Video-assisted thoracoscopic surgery versus open thymectomy for thymoma: a systematic review
Background: Video-assisted thoracoscopic surgery (VATS) thymectomy is an increasingly utilized alternative to traditional open approaches for the resection of thymomas. Recent studies have suggested comparable survival and oncological efficacy as well as reduced perioperative morbidity when using the VATS approach. This current systematic review thus aimed to critically evaluate existing evidence for the efficacy and safety of VATS versus open (transsternal or transthoracic) thymectomy for thymomas.
Methods: Six electronic databases were searched from their date of inception to April 2015. Relevant studies were identified using specific eligibility criteria and data were extracted and analyzed based on predefined primary and secondary endpoints.
Results: Fourteen comparative observational studies with a total of 1,061 patients were obtained for qualitative assessment, data extraction and analysis. Five-year overall survival and 10-year recurrence-free survival was similar or higher in patients undergoing VATS compared to open thymectomy. On average, the VATS group also demonstrated reduced intraoperative blood loss (131.8 vs. 340.5 mL), shorter hospital stays (7.0 vs. 9.8 days), and lower rates of postoperative pneumonia (1.9% vs. 4.1%). The mean rate of conversion from VATS to open thymectomy was relatively low (3.1%), while 30-day mortality remained low in both the VATS and open groups (0 vs. 0.3%).

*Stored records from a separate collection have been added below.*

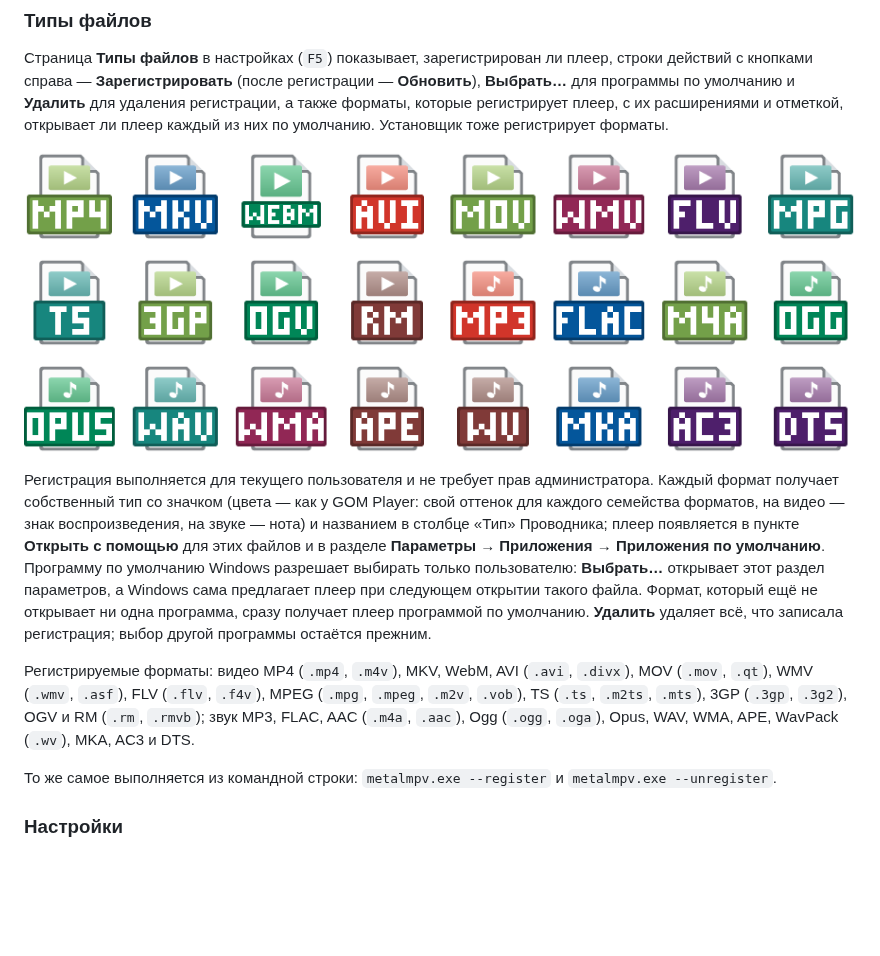
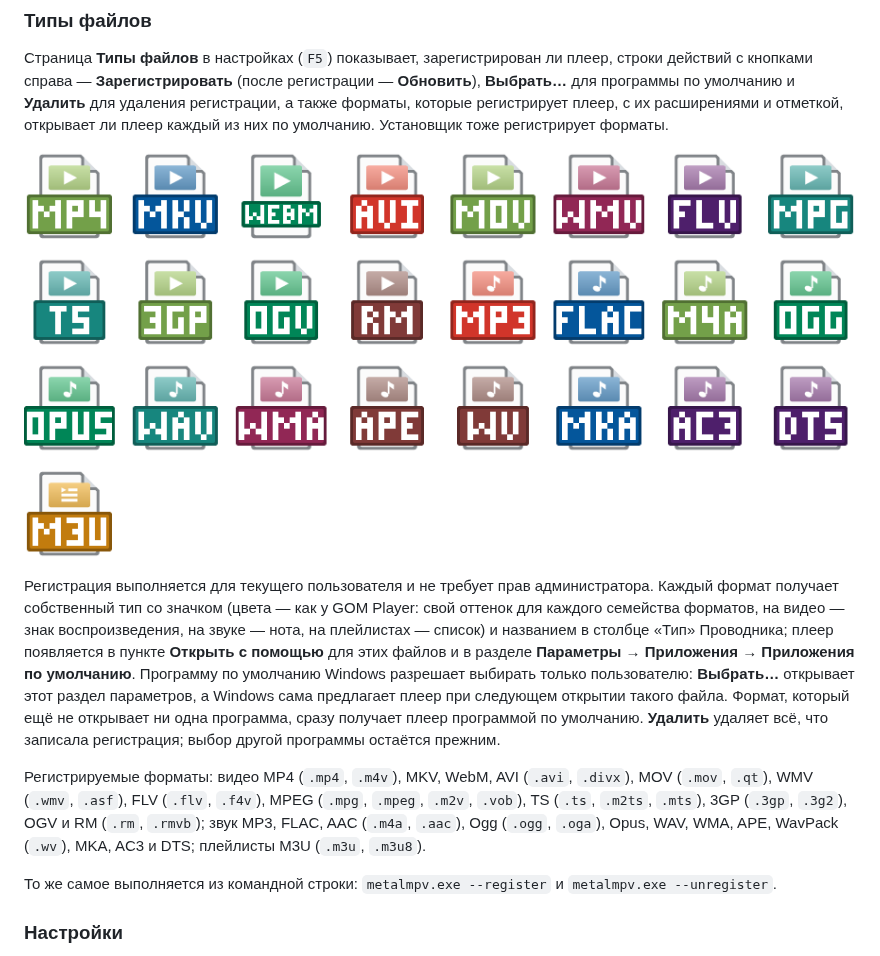
Before and after one commit to Fan4Metal/metalmpv, a Markdown page: README.ru.md, the part around the change. Rendered like a GitHub page; pictures changed too: images/file_types.png; blank space fills up the shorter version.

```diff
--- a/README.ru.md
+++ b/README.ru.md
@@ -95,9 +95,9 @@ MetalMPV — видеоплеер для Windows с классической к
 
 ![Значки зарегистрированных типов файлов](images/file_types.png)
 
-Регистрация выполняется для текущего пользователя и не требует прав администратора. Каждый формат получает собственный тип со значком (цвета — как у GOM Player: свой оттенок для каждого семейства форматов, на видео — знак воспроизведения, на звуке — нота) и названием в столбце «Тип» Проводника; плеер появляется в пункте **Открыть с помощью** для этих файлов и в разделе **Параметры → Приложения → Приложения по умолчанию**. Программу по умолчанию Windows разрешает выбирать только пользователю: **Выбрать…** открывает этот раздел параметров, а Windows сама предлагает плеер при следующем открытии такого файла. Формат, который ещё не открывает ни одна программа, сразу получает плеер программой по умолчанию. **Удалить** удаляет всё, что записала регистрация; выбор другой программы остаётся прежним.
+Регистрация выполняется для текущего пользователя и не требует прав администратора. Каждый формат получает собственный тип со значком (цвета — как у GOM Player: свой оттенок для каждого семейства форматов, на видео — знак воспроизведения, на звуке — нота, на плейлистах — список) и названием в столбце «Тип» Проводника; плеер появляется в пункте **Открыть с помощью** для этих файлов и в разделе **Параметры → Приложения → Приложения по умолчанию**. Программу по умолчанию Windows разрешает выбирать только пользователю: **Выбрать…** открывает этот раздел параметров, а Windows сама предлагает плеер при следующем открытии такого файла. Формат, который ещё не открывает ни одна программа, сразу получает плеер программой по умолчанию. **Удалить** удаляет всё, что записала регистрация; выбор другой программы остаётся прежним.
 
-Регистрируемые форматы: видео MP4 (`.mp4`, `.m4v`), MKV, WebM, AVI (`.avi`, `.divx`), MOV (`.mov`, `.qt`), WMV (`.wmv`, `.asf`), FLV (`.flv`, `.f4v`), MPEG (`.mpg`, `.mpeg`, `.m2v`, `.vob`), TS (`.ts`, `.m2ts`, `.mts`), 3GP (`.3gp`, `.3g2`), OGV и RM (`.rm`, `.rmvb`); звук MP3, FLAC, AAC (`.m4a`, `.aac`), Ogg (`.ogg`, `.oga`), Opus, WAV, WMA, APE, WavPack (`.wv`), MKA, AC3 и DTS.
+Регистрируемые форматы: видео MP4 (`.mp4`, `.m4v`), MKV, WebM, AVI (`.avi`, `.divx`), MOV (`.mov`, `.qt`), WMV (`.wmv`, `.asf`), FLV (`.flv`, `.f4v`), MPEG (`.mpg`, `.mpeg`, `.m2v`, `.vob`), TS (`.ts`, `.m2ts`, `.mts`), 3GP (`.3gp`, `.3g2`), OGV и RM (`.rm`, `.rmvb`); звук MP3, FLAC, AAC (`.m4a`, `.aac`), Ogg (`.ogg`, `.oga`), Opus, WAV, WMA, APE, WavPack (`.wv`), MKA, AC3 и DTS; плейлисты M3U (`.m3u`, `.m3u8`).
 
 То же самое выполняется из командной строки: `metalmpv.exe --register` и `metalmpv.exe --unregister`.
 
```
Also changed, not shown: CLAUDE.md (+1 -1 lines), README.md (+2 -2 lines), 3 other files.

Conclusions: The current evidence suggests that VATS thymectomy for thymoma has at least equal if not superior oncological efficacy and survival outcomes, as well as reduced perioperative complications, compared to open surgery. Further adequately powered studies and future randomized trials are required to confirm these findings.